* _WHAT IS BEING ASKED_: Could you find every line in the records below that contains the word "selector" and copy it?

[Before-and-after change data]
== Segment start ==
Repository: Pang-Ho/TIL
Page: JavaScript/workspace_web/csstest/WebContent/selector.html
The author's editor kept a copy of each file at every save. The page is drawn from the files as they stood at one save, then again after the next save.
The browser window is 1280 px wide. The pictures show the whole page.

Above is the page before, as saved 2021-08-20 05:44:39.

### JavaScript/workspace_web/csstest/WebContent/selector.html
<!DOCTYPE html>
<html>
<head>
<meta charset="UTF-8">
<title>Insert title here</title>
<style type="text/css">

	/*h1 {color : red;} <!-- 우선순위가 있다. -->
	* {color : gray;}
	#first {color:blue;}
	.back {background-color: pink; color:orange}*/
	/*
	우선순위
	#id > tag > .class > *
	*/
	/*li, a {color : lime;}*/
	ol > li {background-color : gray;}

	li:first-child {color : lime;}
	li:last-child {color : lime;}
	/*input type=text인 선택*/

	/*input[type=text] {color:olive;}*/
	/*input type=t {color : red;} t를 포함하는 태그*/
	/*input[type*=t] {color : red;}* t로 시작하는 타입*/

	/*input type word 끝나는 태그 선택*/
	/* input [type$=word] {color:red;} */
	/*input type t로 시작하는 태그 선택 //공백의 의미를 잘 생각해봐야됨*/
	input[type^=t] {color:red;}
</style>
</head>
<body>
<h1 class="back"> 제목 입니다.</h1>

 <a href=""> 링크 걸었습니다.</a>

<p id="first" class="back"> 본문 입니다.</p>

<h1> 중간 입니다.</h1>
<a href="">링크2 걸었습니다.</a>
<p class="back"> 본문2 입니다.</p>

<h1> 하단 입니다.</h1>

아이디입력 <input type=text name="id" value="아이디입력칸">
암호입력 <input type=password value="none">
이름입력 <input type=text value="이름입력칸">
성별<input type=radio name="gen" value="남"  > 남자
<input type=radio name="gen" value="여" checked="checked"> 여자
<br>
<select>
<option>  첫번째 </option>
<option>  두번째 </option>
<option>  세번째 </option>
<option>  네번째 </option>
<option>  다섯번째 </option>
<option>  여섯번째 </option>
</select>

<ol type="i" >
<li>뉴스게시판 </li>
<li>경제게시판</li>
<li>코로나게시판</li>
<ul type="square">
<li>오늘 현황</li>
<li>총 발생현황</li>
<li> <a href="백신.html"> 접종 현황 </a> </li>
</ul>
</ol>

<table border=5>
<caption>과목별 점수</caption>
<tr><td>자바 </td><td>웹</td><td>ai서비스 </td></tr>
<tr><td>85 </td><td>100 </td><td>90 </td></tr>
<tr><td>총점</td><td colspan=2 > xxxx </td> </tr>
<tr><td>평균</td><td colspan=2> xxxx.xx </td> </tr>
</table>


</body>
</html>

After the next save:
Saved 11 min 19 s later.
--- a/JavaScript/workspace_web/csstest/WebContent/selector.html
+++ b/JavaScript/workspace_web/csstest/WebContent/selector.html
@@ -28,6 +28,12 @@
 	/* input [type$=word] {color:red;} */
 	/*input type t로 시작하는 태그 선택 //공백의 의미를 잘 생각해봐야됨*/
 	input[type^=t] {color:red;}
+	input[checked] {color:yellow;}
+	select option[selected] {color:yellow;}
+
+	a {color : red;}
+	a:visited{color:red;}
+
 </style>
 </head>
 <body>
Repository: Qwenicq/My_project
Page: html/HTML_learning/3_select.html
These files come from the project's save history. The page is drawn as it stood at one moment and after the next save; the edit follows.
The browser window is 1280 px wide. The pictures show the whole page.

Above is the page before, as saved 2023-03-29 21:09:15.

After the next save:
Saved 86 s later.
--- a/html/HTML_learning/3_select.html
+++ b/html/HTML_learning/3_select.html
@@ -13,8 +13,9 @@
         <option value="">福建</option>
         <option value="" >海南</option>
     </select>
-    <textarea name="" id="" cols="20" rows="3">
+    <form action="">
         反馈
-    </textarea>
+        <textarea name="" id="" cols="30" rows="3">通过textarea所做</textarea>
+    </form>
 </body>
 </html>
== Segment end ==
* _FINISHED TASK_:
Page: JavaScript/workspace_web/csstest/WebContent/selector.html
### JavaScript/workspace_web/csstest/WebContent/selector.html
--- a/JavaScript/workspace_web/csstest/WebContent/selector.html
+++ b/JavaScript/workspace_web/csstest/WebContent/selector.html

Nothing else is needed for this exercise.